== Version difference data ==
§ §
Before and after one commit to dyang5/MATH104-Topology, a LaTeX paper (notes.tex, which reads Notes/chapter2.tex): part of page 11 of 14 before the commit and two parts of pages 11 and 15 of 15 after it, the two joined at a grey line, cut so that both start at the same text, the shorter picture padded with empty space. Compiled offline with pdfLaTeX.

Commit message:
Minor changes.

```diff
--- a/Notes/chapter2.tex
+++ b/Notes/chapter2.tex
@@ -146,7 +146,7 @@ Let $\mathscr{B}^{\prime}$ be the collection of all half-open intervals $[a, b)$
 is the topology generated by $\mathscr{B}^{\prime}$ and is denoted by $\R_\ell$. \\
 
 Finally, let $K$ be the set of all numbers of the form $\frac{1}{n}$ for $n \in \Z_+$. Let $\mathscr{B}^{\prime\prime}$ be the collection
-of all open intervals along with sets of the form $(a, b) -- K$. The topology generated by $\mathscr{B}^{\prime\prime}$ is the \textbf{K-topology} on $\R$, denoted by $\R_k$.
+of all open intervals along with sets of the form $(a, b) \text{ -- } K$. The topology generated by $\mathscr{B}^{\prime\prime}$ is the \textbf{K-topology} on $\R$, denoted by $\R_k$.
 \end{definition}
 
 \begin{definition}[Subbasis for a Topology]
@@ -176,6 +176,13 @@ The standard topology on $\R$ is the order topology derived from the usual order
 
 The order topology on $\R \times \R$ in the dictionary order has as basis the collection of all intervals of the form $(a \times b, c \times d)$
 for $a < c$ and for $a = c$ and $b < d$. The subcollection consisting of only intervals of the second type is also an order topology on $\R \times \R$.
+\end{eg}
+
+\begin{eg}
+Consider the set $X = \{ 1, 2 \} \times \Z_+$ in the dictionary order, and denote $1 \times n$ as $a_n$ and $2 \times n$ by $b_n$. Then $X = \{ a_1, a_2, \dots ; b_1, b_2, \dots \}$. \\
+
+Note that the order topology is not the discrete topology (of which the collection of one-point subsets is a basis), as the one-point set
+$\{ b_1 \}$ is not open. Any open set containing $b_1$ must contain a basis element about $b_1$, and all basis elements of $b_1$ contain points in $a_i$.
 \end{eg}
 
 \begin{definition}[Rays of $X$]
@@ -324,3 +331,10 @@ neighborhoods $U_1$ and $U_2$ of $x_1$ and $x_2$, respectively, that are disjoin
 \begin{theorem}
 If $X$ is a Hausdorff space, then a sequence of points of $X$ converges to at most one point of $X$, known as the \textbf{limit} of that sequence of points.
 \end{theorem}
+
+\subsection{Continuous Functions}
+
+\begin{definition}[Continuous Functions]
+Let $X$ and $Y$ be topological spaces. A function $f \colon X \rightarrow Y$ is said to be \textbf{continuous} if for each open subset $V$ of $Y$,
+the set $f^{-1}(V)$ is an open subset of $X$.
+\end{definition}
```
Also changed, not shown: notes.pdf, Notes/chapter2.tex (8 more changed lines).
§ §
== YOUR ASSIGNMENT ==
Repeat the data in its entirety, exactly as written.

== OUTPUT FOR THIS TASK ==
Before and after one commit to dyang5/MATH104-Topology, a LaTeX paper (notes.tex, which reads Notes/chapter2.tex): part of page 11 of 14 before the commit and two parts of pages 11 and 15 of 15 after it, the two joined at a grey line, cut so that both start at the same text, the shorter picture padded with empty space. Compiled offline with pdfLaTeX.

Commit message:
Minor changes.

```diff
--- a/Notes/chapter2.tex
+++ b/Notes/chapter2.tex
@@ -146,7 +146,7 @@ Let $\mathscr{B}^{\prime}$ be the collection of all half-open intervals $[a, b)$
 is the topology generated by $\mathscr{B}^{\prime}$ and is denoted by $\R_\ell$. \\
 
 Finally, let $K$ be the set of all numbers of the form $\frac{1}{n}$ for $n \in \Z_+$. Let $\mathscr{B}^{\prime\prime}$ be the collection
-of all open intervals along with sets of the form $(a, b) -- K$. The topology generated by $\mathscr{B}^{\prime\prime}$ is the \textbf{K-topology} on $\R$, denoted by $\R_k$.
+of all open intervals along with sets of the form $(a, b) \text{ -- } K$. The topology generated by $\mathscr{B}^{\prime\prime}$ is the \textbf{K-topology} on $\R$, denoted by $\R_k$.
 \end{definition}
 
 \begin{definition}[Subbasis for a Topology]
@@ -176,6 +176,13 @@ The standard topology on $\R$ is the order topology derived from the usual order
 
 The order topology on $\R \times \R$ in the dictionary order has as basis the collection of all intervals of the form $(a \times b, c \times d)$
 for $a < c$ and for $a = c$ and $b < d$. The subcollection consisting of only intervals of the second type is also an order topology on $\R \times \R$.
+\end{eg}
+
+\begin{eg}
+Consider the set $X = \{ 1, 2 \} \times \Z_+$ in the dictionary order, and denote $1 \times n$ as $a_n$ and $2 \times n$ by $b_n$. Then $X = \{ a_1, a_2, \dots ; b_1, b_2, \dots \}$. \\
+
+Note that the order topology is not the discrete topology (of which the collection of one-point subsets is a basis), as the one-point set
+$\{ b_1 \}$ is not open. Any open set containing $b_1$ must contain a basis element about $b_1$, and all basis elements of $b_1$ contain points in $a_i$.
 \end{eg}
 
 \begin{definition}[Rays of $X$]
@@ -324,3 +331,10 @@ neighborhoods $U_1$ and $U_2$ of $x_1$ and $x_2$, respectively, that are disjoin
 \begin{theorem}
 If $X$ is a Hausdorff space, then a sequence of points of $X$ converges to at most one point of $X$, known as the \textbf{limit} of that sequence of points.
 \end{theorem}
+
+\subsection{Continuous Functions}
+
+\begin{definition}[Continuous Functions]
+Let $X$ and $Y$ be topological spaces. A function $f \colon X \rightarrow Y$ is said to be \textbf{continuous} if for each open subset $V$ of $Y$,
+the set $f^{-1}(V)$ is an open subset of $X$.
+\end{definition}
```
Also changed, not shown: notes.pdf, Notes/chapter2.tex (8 more changed lines).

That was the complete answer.